=== Directions ===
Look at each line of the records and count those with "keep" in them. Please answer with the count alone.
---------- Supplied data
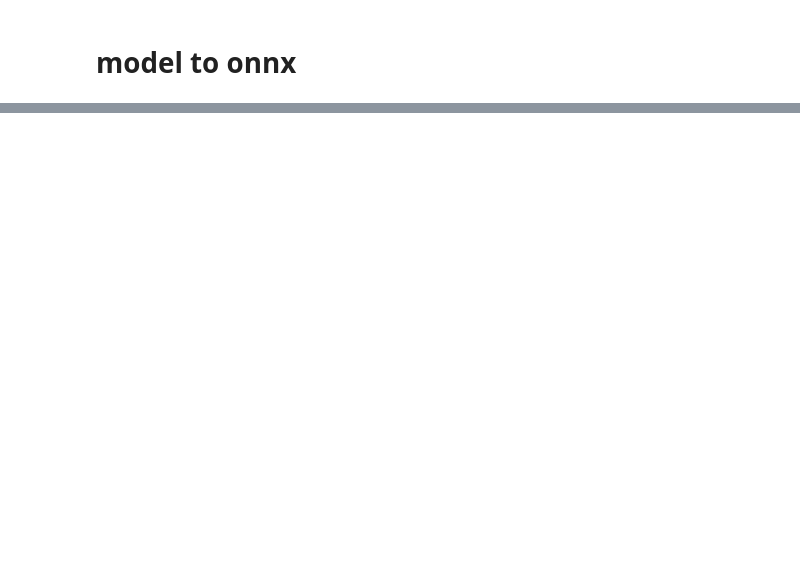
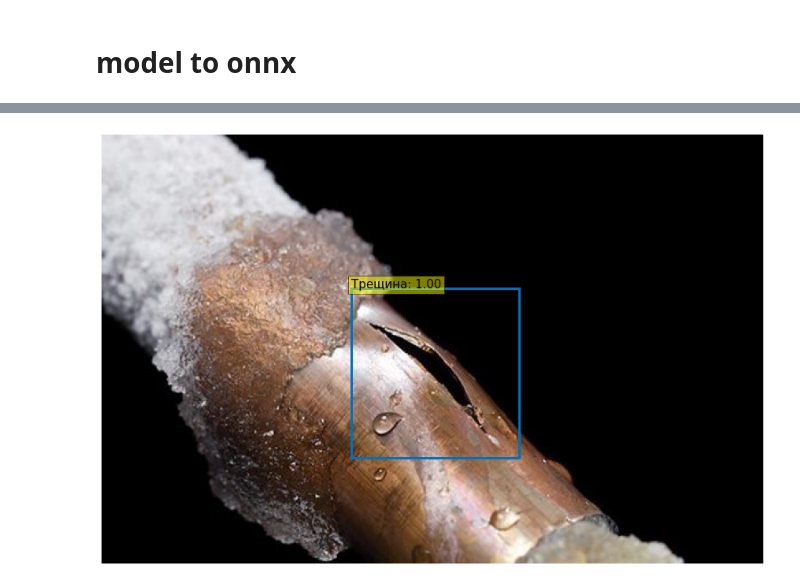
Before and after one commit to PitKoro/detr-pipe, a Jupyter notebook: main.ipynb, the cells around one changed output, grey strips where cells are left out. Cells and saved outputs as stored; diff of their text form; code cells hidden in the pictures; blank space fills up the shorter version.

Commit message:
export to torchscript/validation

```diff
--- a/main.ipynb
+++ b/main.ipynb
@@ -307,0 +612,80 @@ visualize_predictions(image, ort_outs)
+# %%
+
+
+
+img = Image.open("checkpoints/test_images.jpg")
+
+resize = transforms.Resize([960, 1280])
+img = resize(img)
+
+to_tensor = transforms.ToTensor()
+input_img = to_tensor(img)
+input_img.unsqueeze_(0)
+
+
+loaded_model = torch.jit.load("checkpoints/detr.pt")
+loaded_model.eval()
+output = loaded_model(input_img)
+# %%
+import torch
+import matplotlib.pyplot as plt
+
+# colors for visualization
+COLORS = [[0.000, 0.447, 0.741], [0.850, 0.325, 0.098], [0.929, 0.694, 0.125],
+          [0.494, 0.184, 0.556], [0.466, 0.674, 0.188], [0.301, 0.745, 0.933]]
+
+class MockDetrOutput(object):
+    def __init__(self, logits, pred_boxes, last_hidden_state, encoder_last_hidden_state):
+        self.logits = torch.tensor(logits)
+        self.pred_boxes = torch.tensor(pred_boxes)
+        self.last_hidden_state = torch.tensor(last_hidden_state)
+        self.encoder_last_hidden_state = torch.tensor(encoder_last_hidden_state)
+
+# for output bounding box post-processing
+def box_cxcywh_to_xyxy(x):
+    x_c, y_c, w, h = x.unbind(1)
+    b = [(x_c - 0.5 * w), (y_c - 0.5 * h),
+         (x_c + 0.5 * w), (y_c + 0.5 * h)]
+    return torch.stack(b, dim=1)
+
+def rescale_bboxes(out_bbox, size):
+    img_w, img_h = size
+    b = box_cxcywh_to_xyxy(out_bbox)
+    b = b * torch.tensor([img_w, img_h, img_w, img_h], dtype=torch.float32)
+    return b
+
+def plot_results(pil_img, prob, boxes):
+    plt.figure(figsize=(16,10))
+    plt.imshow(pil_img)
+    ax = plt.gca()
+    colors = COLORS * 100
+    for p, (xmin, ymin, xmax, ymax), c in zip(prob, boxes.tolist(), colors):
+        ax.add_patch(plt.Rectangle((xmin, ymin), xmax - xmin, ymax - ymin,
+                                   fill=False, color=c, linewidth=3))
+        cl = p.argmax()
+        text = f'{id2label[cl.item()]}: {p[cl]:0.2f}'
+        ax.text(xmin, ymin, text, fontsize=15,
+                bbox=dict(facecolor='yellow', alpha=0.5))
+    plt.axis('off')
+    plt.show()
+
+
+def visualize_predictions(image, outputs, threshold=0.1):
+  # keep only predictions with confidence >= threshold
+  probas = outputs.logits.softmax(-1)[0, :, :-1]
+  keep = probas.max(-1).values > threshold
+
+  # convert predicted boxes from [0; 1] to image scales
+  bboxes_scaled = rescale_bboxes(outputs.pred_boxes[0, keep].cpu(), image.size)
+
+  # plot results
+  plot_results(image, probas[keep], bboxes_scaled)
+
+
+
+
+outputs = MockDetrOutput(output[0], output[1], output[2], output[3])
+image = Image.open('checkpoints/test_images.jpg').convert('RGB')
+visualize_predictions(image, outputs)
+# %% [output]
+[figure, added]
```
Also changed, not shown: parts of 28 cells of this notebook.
--------------------
=== Result for this exercise ===
4